Russian composer Modest Mussorgsky composed Pictures at an Exhibition based on a journey through his late friend’s art exhibit – but what happened to the pictures?
When I was a teenager I was obsessed with The Five – a group of 19th century composers who together defined the era of Russian Romantic classical music. I know, I know. I was a weird teenager. You have almost certainly heard their work: Nikolai Rimsky-Korsakov’s “Flight of the Bumblebee” and Scheherazade, Alexander Borodin’s “Polovtsian Dances” from Prince Igor, and Modest Mussorgsky’s “Night on Bald Mountain,” for example.
“Night on Bald Mountain” – sometimes called “Night on the Bare Mountain” – was immortalised in the closing sequence of Disney’s Fantasia, but it was not the most cinematic of Mussorgsky’s works. That title must go to Pictures at an Exhibition.
Pictures portrays in music a walk through an art gallery. Separate movements each represent a different picture, of gnomes or chickens or catacombs. They are interspersed with stately and careful “promenade” pieces. These represent the slow gallery shuffle while you’re waiting to see the next painting. You can hear the whole thing here:
Pictures was based on an actual exhibition. Mussorgsky’s close friend Viktor Hartmann, an artist, died suddenly in 1873. The following year, the Russian critic Vladimir Stasov organised an exhibition of his works. A still-mourning Mussorgsky visited the exhibition and wrote his musical suite based on ten of the pictures there.
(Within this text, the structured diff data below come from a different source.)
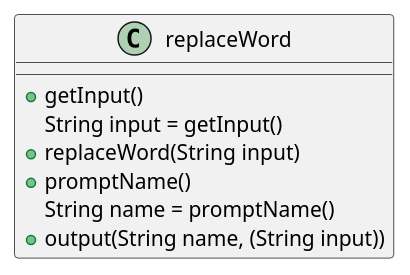
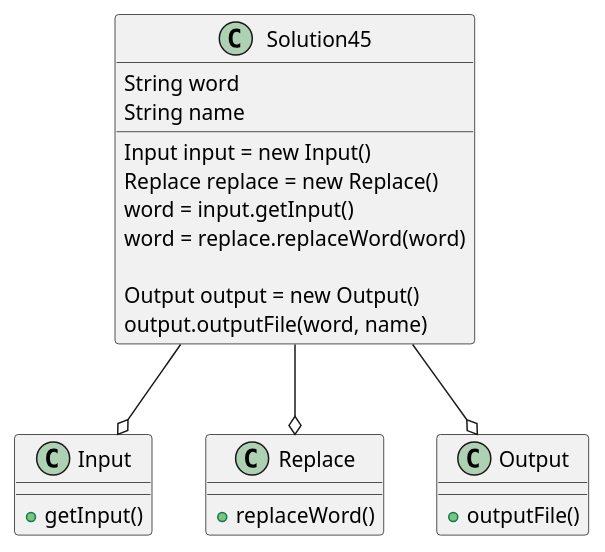
The diagram in exercise45/docs/s45Diagram.puml (IronWarden/gadhia-a04), drawn with PlantUML before and after one commit. The commit also changed 4 other files, not shown here.

Commit message:
added copyrights and fixed uml

```diff
--- a/exercise45/docs/s45Diagram.puml
+++ b/exercise45/docs/s45Diagram.puml
@@ -1,14 +1,30 @@
 @startuml
 'https://plantuml.com/class-diagram
-class replaceWord {
-    'take the input as a string
-     +getInput()
-     String input = getInput()
-     +replaceWord(String input)
-     'prompt the name of the file
-     +promptName()
-     String name = promptName()
-     'output the file
-     +output(String name, (String input))
-     }
+class Solution45 {
+    String word
+    String name
+
+    Input input = new Input()
+    Replace replace = new Replace()
+    word = input.getInput()
+    word = replace.replaceWord(word)
+
+    Output output = new Output()
+    output.outputFile(word, name)
+
+}
+Solution45 --o Input
+class Input {
+    +getInput()
+}
+Solution45 --o Replace
+
+class Replace {
+  +replaceWord()
+}
+
+Solution45 --o Output
+class Output {
+    +outputFile()
+}
 @enduml
```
But which pictures did Mussorgsky use? Most of Hartmann’s work is now lost, buried in private collections or landfills. Six of his surviving paintings and illustrations can be explicitly linked to the movements of Pictures at an Exhibition.
The picture of an ornamental clock at the top of this post, for example, inspired “Baba Yaga” (the movement about the witch who lived in a hut with chicken’s legs). “The Ballad of Unhatched Chicks” came from a ballet costume design:
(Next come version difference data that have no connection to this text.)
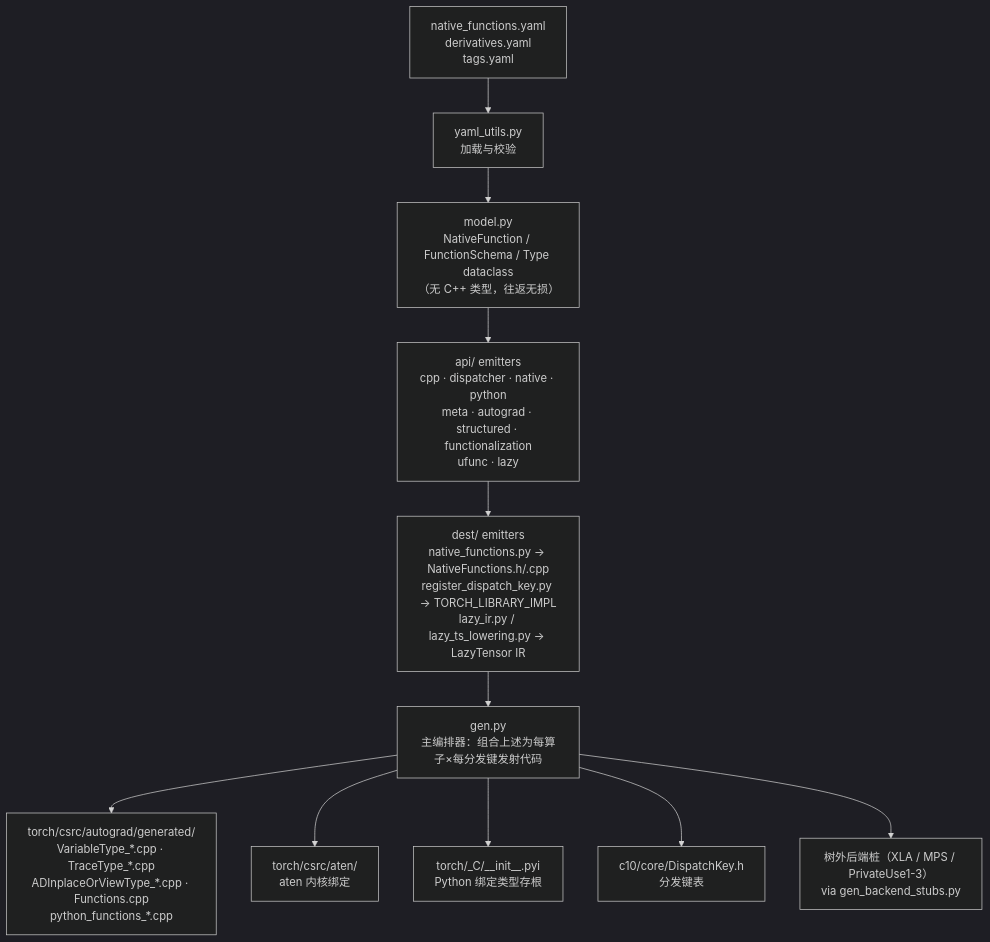
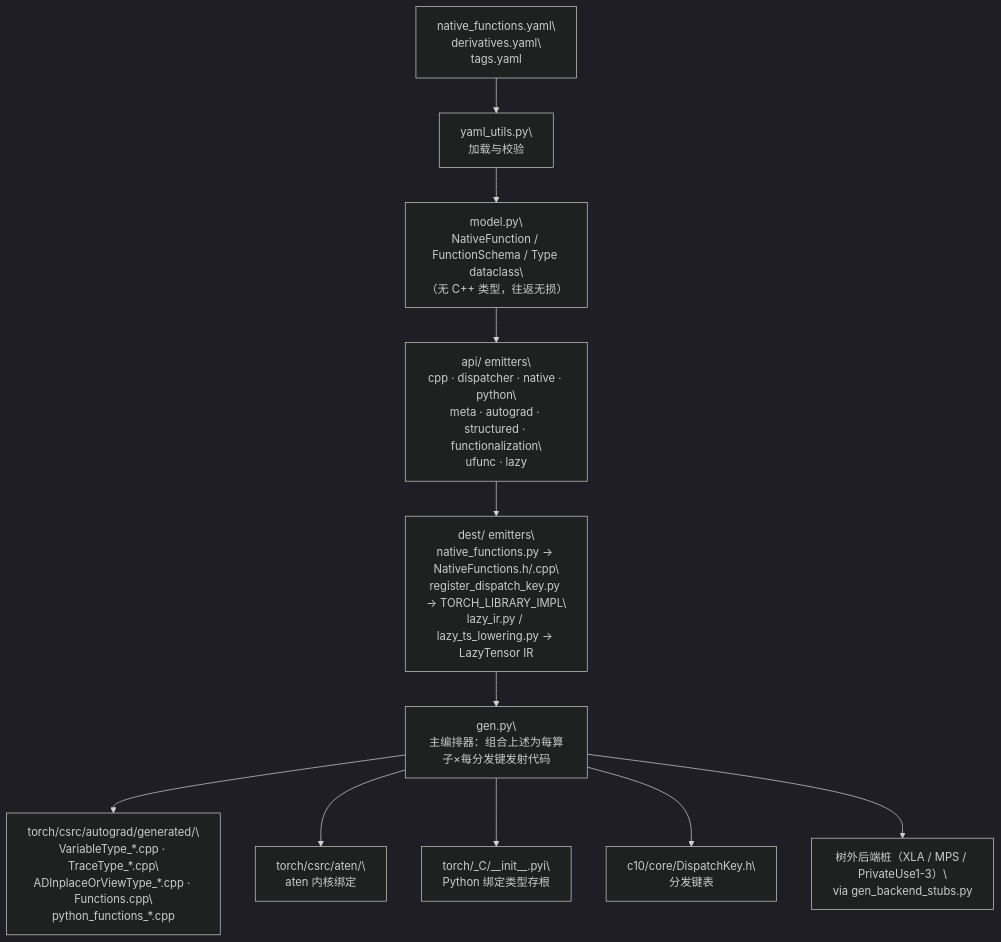
The diagram in docs/knowledge/pytorch/pytorch-torchgen.md (stevexiaofei/second-brain), drawn with Mermaid (dark theme) before and after one commit. The commit also changed 14 other files, not shown here.

First line of the commit message:
docs: bump mermaid font sizes and replace <br/> with real newlines

````diff
--- a/docs/knowledge/pytorch/pytorch-torchgen.md
+++ b/docs/knowledge/pytorch/pytorch-torchgen.md
@@ -73,13 +73,32 @@
 ```mermaid
 flowchart TD
-    YAML["native_functions.yaml<br/>derivatives.yaml<br/>tags.yaml"] --> PARSE["yaml_utils.py<br/>加载与校验"]
-    PARSE --> MODEL["model.py<br/>NativeFunction / FunctionSchema / Type dataclass<br/>（无 C++ 类型，往返无损）"]
-    MODEL --> API["api/ emitters<br/>cpp · dispatcher · native · python<br/>meta · autograd · structured · functionalization<br/>ufunc · lazy"]
-    API --> DEST["dest/ emitters<br/>native_functions.py → NativeFunctions.h/.cpp<br/>register_dispatch_key.py → TORCH_LIBRARY_IMPL<br/>lazy_ir.py / lazy_ts_lowering.py → LazyTensor IR"]
-    DEST --> GEN["gen.py<br/>主编排器：组合上述为每算子×每分发键发射代码"]
-    GEN --> OUT1["torch/csrc/autograd/generated/<br/>VariableType_*.cpp · TraceType_*.cpp<br/>ADInplaceOrViewType_*.cpp · Functions.cpp<br/>python_functions_*.cpp"]
-    GEN --> OUT2["torch/csrc/aten/<br/>aten 内核绑定"]
-    GEN --> OUT3["torch/_C/__init__.pyi<br/>Python 绑定类型存根"]
-    GEN --> OUT4["c10/core/DispatchKey.h<br/>分发键表"]
-    GEN --> OUT5["树外后端桩（XLA / MPS / PrivateUse1-3）<br/>via gen_backend_stubs.py"]
+    YAML["native_functions.yaml\
+derivatives.yaml\
+tags.yaml"] --> PARSE["yaml_utils.py\
+加载与校验"]
+    PARSE --> MODEL["model.py\
+NativeFunction / FunctionSchema / Type dataclass\
+（无 C++ 类型，往返无损）"]
+    MODEL --> API["api/ emitters\
+cpp · dispatcher · native · python\
+meta · autograd · structured · functionalization\
+ufunc · lazy"]
+    API --> DEST["dest/ emitters\
+native_functions.py → NativeFunctions.h/.cpp\
+register_dispatch_key.py → TORCH_LIBRARY_IMPL\
+lazy_ir.py / lazy_ts_lowering.py → LazyTensor IR"]
+    DEST --> GEN["gen.py\
+主编排器：组合上述为每算子×每分发键发射代码"]
+    GEN --> OUT1["torch/csrc/autograd/generated/\
+VariableType_*.cpp · TraceType_*.cpp\
+ADInplaceOrViewType_*.cpp · Functions.cpp\
+python_functions_*.cpp"]
+    GEN --> OUT2["torch/csrc/aten/\
+aten 内核绑定"]
+    GEN --> OUT3["torch/_C/__init__.pyi\
+Python 绑定类型存根"]
+    GEN --> OUT4["c10/core/DispatchKey.h\
+分发键表"]
+    GEN --> OUT5["树外后端桩（XLA / MPS / PrivateUse1-3）\
+via gen_backend_stubs.py"]
 ```
````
The spectacular finale connects to a Hartmann design for a gate entrance into Kiev:
Alas, the pictures for many of the movements are lost to time. Other artists, however, have taken up the cause. In 1928 Wassily Kandinsky – the famed father of abstract art – made his own pictures and put them on stage, set to the music of Pictures at an Exhibition. Much of that staging, too, is lost… but if you want to see what that would have looked like, this 2015 reproduction is about as close as you’ll get: